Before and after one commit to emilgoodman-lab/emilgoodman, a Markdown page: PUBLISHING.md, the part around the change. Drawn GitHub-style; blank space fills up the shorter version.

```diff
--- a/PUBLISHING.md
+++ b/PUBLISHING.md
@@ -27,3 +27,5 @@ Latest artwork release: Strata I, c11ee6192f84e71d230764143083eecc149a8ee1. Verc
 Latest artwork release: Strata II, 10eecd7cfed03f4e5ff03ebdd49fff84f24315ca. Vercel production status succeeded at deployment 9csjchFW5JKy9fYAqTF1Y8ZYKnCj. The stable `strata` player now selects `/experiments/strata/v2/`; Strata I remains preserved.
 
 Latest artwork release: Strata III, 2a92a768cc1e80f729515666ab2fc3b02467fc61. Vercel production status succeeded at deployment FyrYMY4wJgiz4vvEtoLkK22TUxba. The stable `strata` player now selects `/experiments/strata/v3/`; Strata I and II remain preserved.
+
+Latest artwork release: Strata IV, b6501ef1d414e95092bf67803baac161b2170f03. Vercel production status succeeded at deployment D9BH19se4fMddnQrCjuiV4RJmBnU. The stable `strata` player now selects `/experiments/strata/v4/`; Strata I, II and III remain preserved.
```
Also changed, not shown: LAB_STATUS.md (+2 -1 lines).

__________________________________________________

» Your goal: The response must restate every entry word for word.

» Task output:
Before and after one commit to emilgoodman-lab/emilgoodman, a Markdown page: PUBLISHING.md, the part around the change. Drawn GitHub-style; blank space fills up the shorter version.

```diff
--- a/PUBLISHING.md
+++ b/PUBLISHING.md
@@ -27,3 +27,5 @@ Latest artwork release: Strata I, c11ee6192f84e71d230764143083eecc149a8ee1. Verc
 Latest artwork release: Strata II, 10eecd7cfed03f4e5ff03ebdd49fff84f24315ca. Vercel production status succeeded at deployment 9csjchFW5JKy9fYAqTF1Y8ZYKnCj. The stable `strata` player now selects `/experiments/strata/v2/`; Strata I remains preserved.
 
 Latest artwork release: Strata III, 2a92a768cc1e80f729515666ab2fc3b02467fc61. Vercel production status succeeded at deployment FyrYMY4wJgiz4vvEtoLkK22TUxba. The stable `strata` player now selects `/experiments/strata/v3/`; Strata I and II remain preserved.
+
+Latest artwork release: Strata IV, b6501ef1d414e95092bf67803baac161b2170f03. Vercel production status succeeded at deployment D9BH19se4fMddnQrCjuiV4RJmBnU. The stable `strata` player now selects `/experiments/strata/v4/`; Strata I, II and III remain preserved.
```
Also changed, not shown: LAB_STATUS.md (+2 -1 lines).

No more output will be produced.